Better Melanoma Drug Delivery
In a quest to find a better way to target melanoma treatment, researchers at the University of North Carolina at Chapel Hill and colleagues tested how four types of mouse models predict the delivery of the anticancer drug carboplatin to melanoma tumors in patients. The study was published online in the journal The Oncologist.
A release from the university quotes co-author Bill Zamboni, PharmD and PhD as saying, “Because carboplatin is widely used, we have good data on how the drug works pharmacokinetically in humans. For the first time, we were able to compare these various laboratory techniques used in countless labs and the pharmaceutical industry to evaluate how carboplatin was delivered to the tumor and compare it to actual human data.

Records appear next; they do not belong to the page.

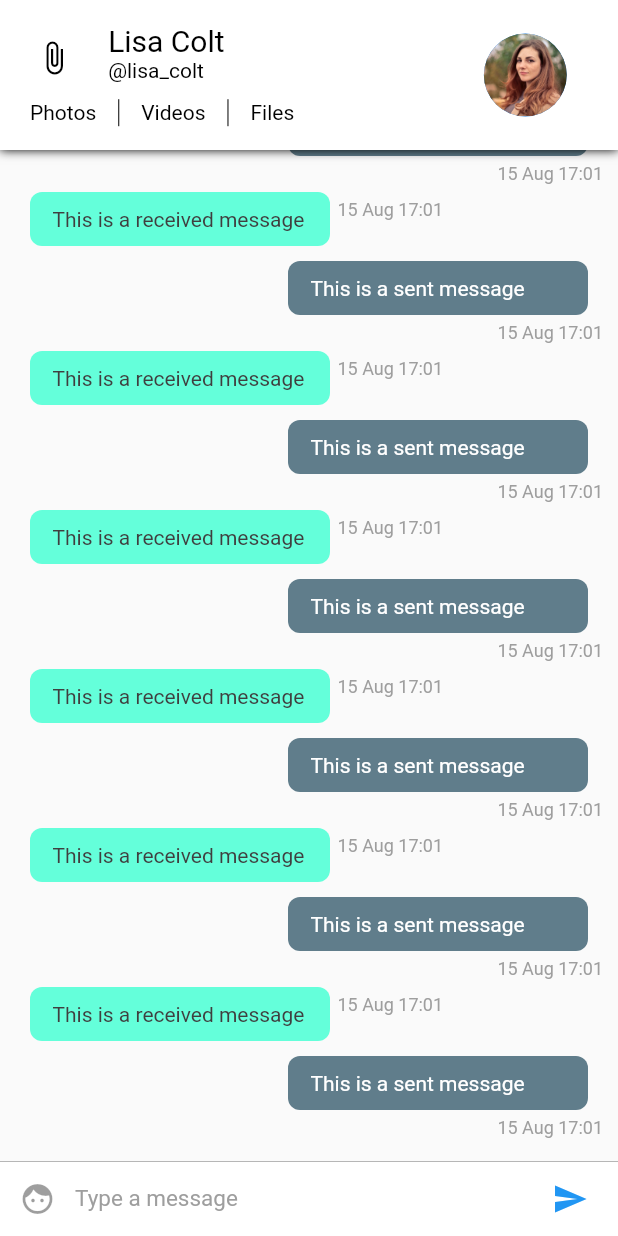
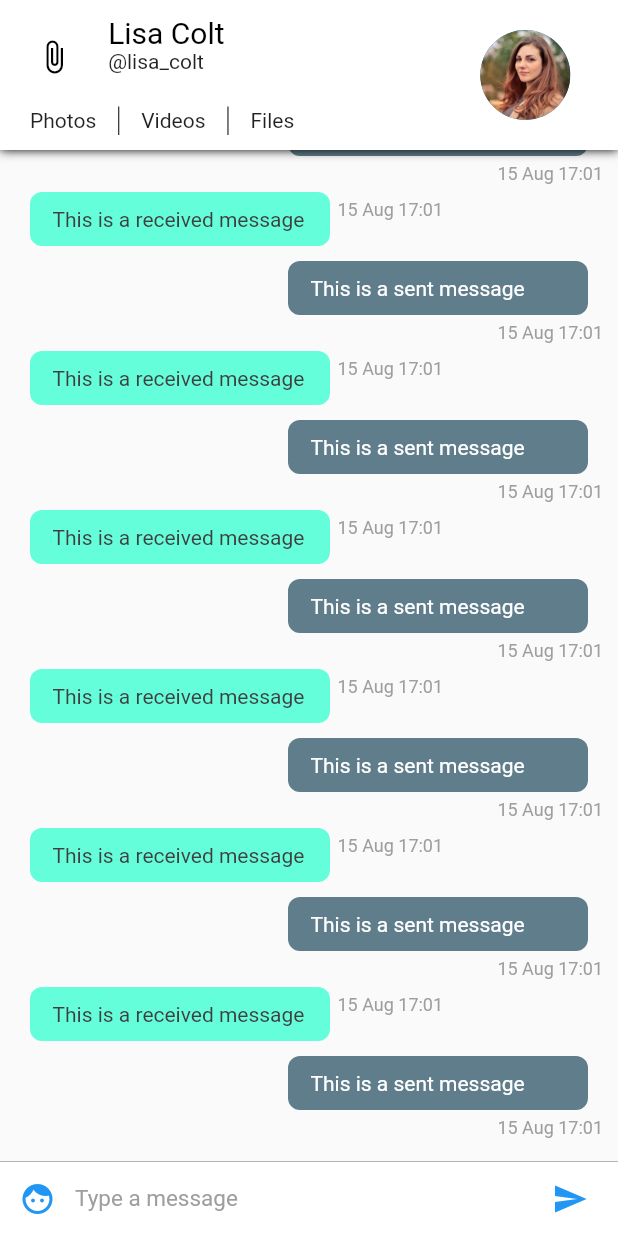
Before and after one commit to varunkmr19/genus, a Flutter app: the screen it shows after launch, on a phone screen of 412 x 824 dp. Run offline on Flutter 3.47's test engine with Material 2 defaults, Android fonts, the phone set to English and light mode, and no system bars.

```diff
--- a/lib/pages/ConversationPage.dart
+++ b/lib/pages/ConversationPage.dart
@@ -4,6 +4,7 @@ import 'package:genus/widgets/ChatListWidget.dart';
 import 'package:genus/widgets/InputWidget.dart';
 
 class ConversationPage extends StatefulWidget {
+  const ConversationPage();
   @override
   _ConversationPageState createState() => _ConversationPageState();
 }
--- a/lib/pages/ConversationPageList.dart
+++ b/lib/pages/ConversationPageList.dart
@@ -2,6 +2,7 @@ import 'package:flutter/material.dart';
 import 'ConversationPage.dart';
 
 class ConversationPageList extends StatefulWidget {
+  const ConversationPageList();
   @override
   _ConversationPageListState createState() => _ConversationPageListState();
 }
--- a/lib/widgets/ChatAppBar.dart
+++ b/lib/widgets/ChatAppBar.dart
@@ -4,13 +4,14 @@ import 'package:genus/config/Palette.dart';
 
 class ChatAppBar extends StatelessWidget implements PreferredSizeWidget {
   final double height = 100;
+  const ChatAppBar();
   @override
   Widget build(BuildContext context) {
-    var textHeading = TextStyle(color: Palette.primaryTextColor, fontSize: 20);
-    var textStyle = TextStyle(color: Palette.secondaryColor);
-
-    //screen width
-    double width = MediaQuery.of(context).size.width;
+    var textHeading = TextStyle(
+      color: Palette.primaryTextColor,
+      fontSize: 20
+    );
+    var textStyle = TextStyle(color: Palette.secondaryTextColor);
 
     return Material(
       child: Container(
@@ -21,6 +22,7 @@ class ChatAppBar extends StatelessWidget implements PreferredSizeWidget {
           )
         ]),
         child: Container(
+          padding: EdgeInsets.only(top: 10, bottom: 10),
           color: Palette.primaryBackgroundColor,
           child: Row(
             children: <Widget>[
@@ -30,17 +32,21 @@ class ChatAppBar extends StatelessWidget implements PreferredSizeWidget {
                   child: Column(
                     mainAxisSize: MainAxisSize.min,
                     children: <Widget>[
-                      Container(
-                        height: 70 - (width * .06),
+                      Expanded(
+                        flex: 7,
+                        child: Container(
                           child: Row(
                             crossAxisAlignment: CrossAxisAlignment.start,
                             children: <Widget>[
                               Expanded(
                                 flex: 2,
                                 child: Center(
-                                child: Icon(
+                                  child: IconButton(
+                                    icon: Icon(
                                       Icons.attach_file,
                                       color: Palette.secondaryColor,
+                                    ),
+                                    onPressed: () => {},
                                   ),
                                 ),
                               ),
@@ -64,8 +70,10 @@ class ChatAppBar extends StatelessWidget implements PreferredSizeWidget {
                             ],
                           ),
                         ),
-                      Container(
-                        height: 23,
+                      ),
+                      Expanded(
+                        flex: 3,
+                        child: Container(
                           padding: EdgeInsets.fromLTRB(20, 5, 5, 0),
                           child: Row(
                             mainAxisAlignment: MainAxisAlignment.start,
@@ -93,6 +101,7 @@ class ChatAppBar extends StatelessWidget implements PreferredSizeWidget {
                               )
                             ],
                           ),
+                        ),
                       )
                     ],
                   ),
@@ -103,7 +112,7 @@ class ChatAppBar extends StatelessWidget implements PreferredSizeWidget {
                 child: Container(
                   child: Center(
                     child: CircleAvatar(
-                      radius: (80 - (width * .06)) / 2,
+                      radius: 30,
                       backgroundImage: Image.asset(Assets.user).image,
                     ),
                   ),
--- a/lib/widgets/ChatItemWidget.dart
+++ b/lib/widgets/ChatItemWidget.dart
@@ -3,8 +3,8 @@ import 'package:genus/config/Palette.dart';
 import 'package:intl/intl.dart';
 
 class ChatItemWidget extends StatelessWidget {
-  var index;
-  ChatItemWidget(this.index);
+  final int index;
+  const ChatItemWidget(this.index);
 
   @override
   Widget build(BuildContext context) {
--- a/lib/widgets/InputWidget.dart
+++ b/lib/widgets/InputWidget.dart
@@ -3,6 +3,7 @@ import 'package:genus/config/Palette.dart';
 
 class InputWidget extends StatelessWidget {
   final TextEditingController textEditingController = TextEditingController();
+  InputWidget();
   @override
   Widget build(BuildContext context) {
     return Container(
@@ -21,6 +22,7 @@ class InputWidget extends StatelessWidget {
             child: Container(
               margin: EdgeInsets.symmetric(horizontal: 1.0),
               child: IconButton(
+                onPressed: () {},
                   icon: Icon(Icons.face),
                   color: Palette.primaryColor,
               ),
```
Also changed, not shown: 8 other files. Lines whose indentation alone changed are shown as unchanged.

None of these laboratory models are perfect, but the genetically engineered model is the best in terms of predicting the amount of drug that is delivered to the tumor in human patients.”
The release notes that traditional anticancer drug development has relied on xenografts, or the transplanting of human cancer cell lines in immune-compromised mice, but the usefulness of this practice has recently been questioned. This study is the first direct, comprehensive comparison of the efficacy of xenograft models, genetically engineered mouse models (GEMMs), and two types of orthotopic syngeneic transplants (OSTs), where tumor cells are transplanted to the appropriate part of the body.